* Task *
Filter the entries that follow, copying every line in which the word "style" appears.

(Stored items from a collection)
⟨
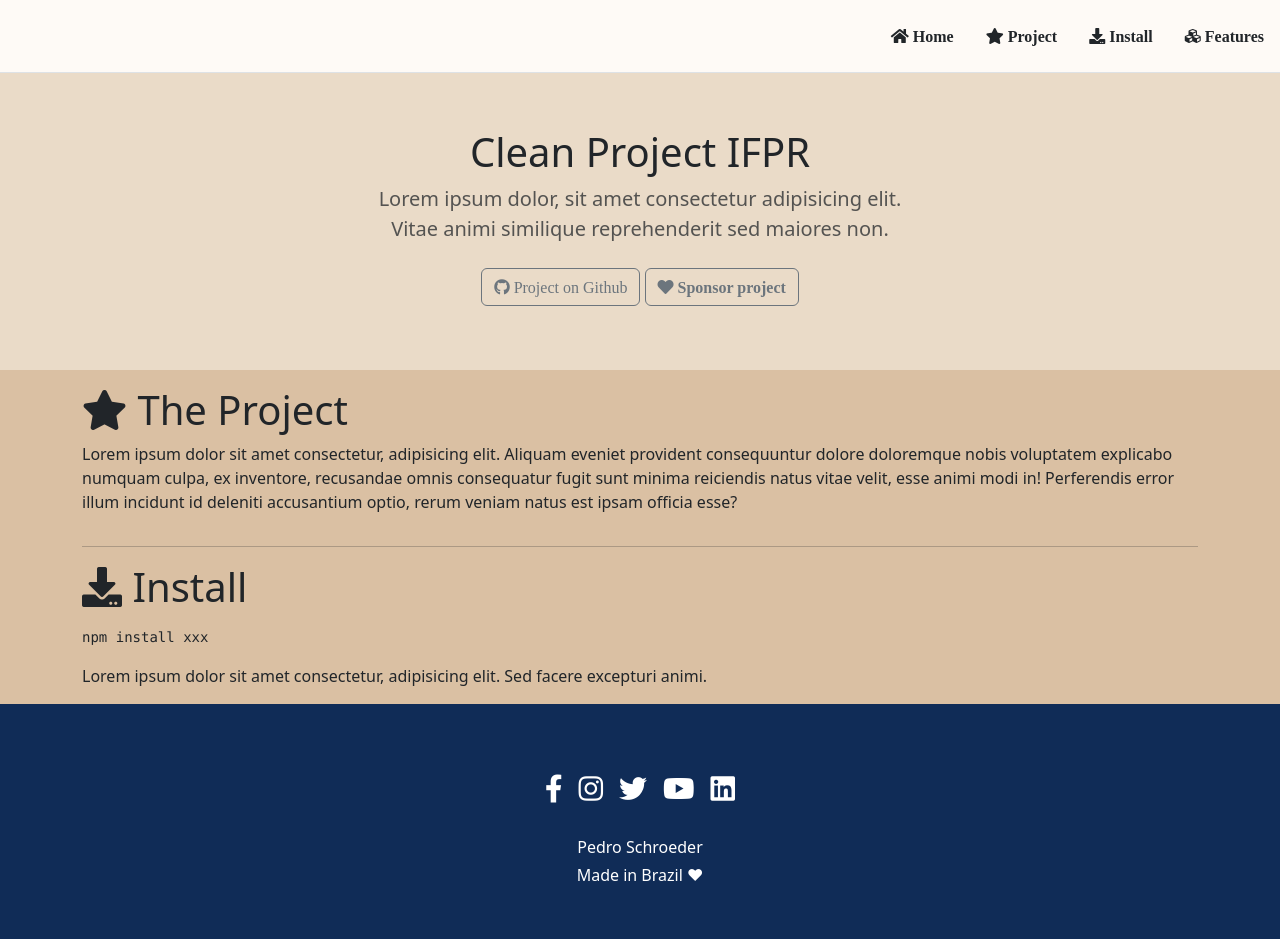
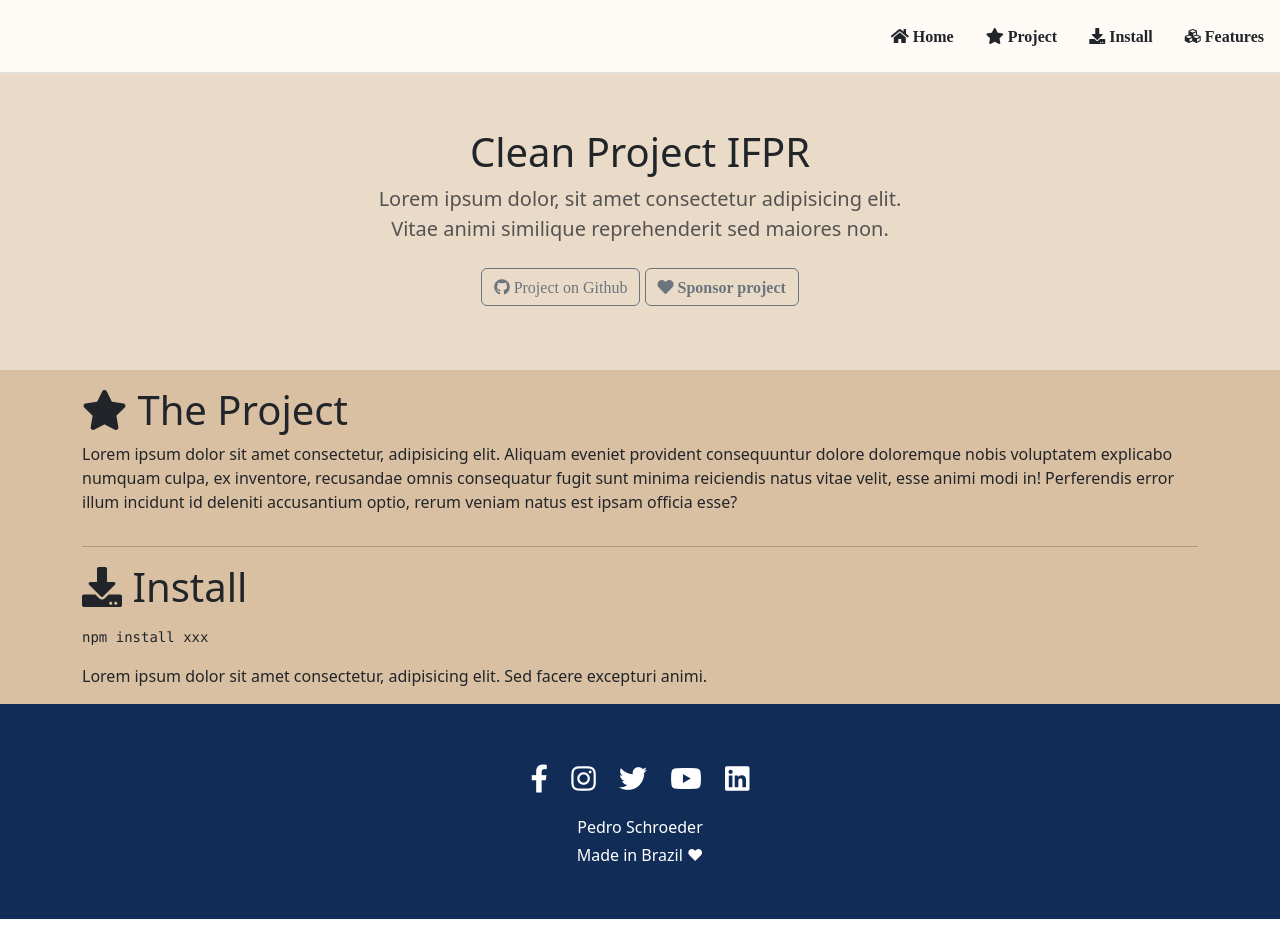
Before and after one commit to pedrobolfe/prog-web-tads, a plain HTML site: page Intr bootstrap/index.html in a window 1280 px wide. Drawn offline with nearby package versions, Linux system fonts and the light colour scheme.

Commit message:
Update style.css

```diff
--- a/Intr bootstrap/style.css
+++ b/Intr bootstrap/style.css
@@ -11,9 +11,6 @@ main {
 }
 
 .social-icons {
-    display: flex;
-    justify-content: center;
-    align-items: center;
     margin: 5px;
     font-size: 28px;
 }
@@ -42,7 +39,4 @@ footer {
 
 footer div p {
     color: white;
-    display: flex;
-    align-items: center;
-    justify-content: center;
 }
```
⟩
* Solved problem *
Update style.css
--- a/Intr bootstrap/style.css
+++ b/Intr bootstrap/style.css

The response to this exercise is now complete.